### WORK TO BE COMPLETED
Copy all lines containing the string "pending" from the records below.

### DATA
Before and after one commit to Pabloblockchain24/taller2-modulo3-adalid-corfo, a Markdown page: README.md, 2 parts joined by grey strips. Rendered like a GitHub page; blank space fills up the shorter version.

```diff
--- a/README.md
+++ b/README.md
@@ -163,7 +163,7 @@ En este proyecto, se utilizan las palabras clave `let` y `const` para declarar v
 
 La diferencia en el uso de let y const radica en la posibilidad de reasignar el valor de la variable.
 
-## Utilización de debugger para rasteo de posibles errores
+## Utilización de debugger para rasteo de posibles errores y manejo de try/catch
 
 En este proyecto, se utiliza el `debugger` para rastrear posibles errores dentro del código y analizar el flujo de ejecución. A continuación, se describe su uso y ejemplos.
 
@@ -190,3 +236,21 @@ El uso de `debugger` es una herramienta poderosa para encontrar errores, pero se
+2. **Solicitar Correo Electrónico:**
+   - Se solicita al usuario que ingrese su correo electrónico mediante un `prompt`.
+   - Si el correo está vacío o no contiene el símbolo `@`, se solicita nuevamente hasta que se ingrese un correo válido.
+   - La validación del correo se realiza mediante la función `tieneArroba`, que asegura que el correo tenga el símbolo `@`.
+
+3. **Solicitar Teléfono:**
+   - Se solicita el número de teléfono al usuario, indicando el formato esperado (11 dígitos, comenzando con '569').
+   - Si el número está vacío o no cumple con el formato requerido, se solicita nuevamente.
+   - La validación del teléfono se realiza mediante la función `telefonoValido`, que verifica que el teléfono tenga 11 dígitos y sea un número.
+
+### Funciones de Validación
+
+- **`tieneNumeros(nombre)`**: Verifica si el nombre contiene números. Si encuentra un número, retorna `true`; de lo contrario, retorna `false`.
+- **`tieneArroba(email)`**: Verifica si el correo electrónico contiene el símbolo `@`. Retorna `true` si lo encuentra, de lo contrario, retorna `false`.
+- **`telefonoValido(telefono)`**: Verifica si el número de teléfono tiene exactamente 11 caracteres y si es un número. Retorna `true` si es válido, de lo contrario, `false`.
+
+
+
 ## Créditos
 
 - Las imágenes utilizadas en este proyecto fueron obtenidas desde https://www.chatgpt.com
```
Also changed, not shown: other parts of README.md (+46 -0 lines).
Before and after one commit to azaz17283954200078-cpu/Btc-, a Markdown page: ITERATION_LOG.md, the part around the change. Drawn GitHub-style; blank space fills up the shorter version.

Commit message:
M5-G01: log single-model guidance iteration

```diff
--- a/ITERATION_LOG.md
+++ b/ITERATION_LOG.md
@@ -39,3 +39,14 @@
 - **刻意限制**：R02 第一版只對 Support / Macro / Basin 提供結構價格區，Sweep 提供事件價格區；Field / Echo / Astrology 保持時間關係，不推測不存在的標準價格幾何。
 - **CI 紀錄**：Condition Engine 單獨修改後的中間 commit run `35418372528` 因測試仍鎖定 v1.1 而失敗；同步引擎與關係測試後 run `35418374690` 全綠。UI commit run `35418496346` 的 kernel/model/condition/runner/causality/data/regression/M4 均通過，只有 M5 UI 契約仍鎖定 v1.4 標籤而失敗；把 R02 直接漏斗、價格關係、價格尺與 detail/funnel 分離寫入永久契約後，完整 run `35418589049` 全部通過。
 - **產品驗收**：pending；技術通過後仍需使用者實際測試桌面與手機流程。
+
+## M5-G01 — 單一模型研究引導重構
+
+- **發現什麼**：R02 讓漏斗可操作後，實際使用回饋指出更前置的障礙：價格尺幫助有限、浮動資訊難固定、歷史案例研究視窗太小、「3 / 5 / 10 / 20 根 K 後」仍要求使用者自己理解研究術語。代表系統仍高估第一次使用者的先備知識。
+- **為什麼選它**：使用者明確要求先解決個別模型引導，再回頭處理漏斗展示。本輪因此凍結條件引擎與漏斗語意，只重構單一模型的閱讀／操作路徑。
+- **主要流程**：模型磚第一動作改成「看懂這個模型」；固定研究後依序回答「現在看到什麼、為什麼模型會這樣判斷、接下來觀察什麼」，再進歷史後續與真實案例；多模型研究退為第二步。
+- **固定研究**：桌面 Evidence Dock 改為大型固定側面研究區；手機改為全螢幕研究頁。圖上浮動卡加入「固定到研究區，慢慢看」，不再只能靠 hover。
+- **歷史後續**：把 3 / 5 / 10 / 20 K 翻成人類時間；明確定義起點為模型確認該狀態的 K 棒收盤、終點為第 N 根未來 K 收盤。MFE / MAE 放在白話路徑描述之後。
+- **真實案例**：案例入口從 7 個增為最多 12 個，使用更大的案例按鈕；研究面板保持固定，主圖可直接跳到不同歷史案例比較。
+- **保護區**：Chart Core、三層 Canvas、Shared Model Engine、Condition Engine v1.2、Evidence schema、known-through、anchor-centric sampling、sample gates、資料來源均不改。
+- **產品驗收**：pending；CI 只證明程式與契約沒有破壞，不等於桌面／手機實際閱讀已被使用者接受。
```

### OUTPUT OF THE EXERCISE
 - **產品驗收**：pending；技術通過後仍需使用者實際測試桌面與手機流程。
+- **產品驗收**：pending；CI 只證明程式與契約沒有破壞，不等於桌面／手機實際閱讀已被使用者接受。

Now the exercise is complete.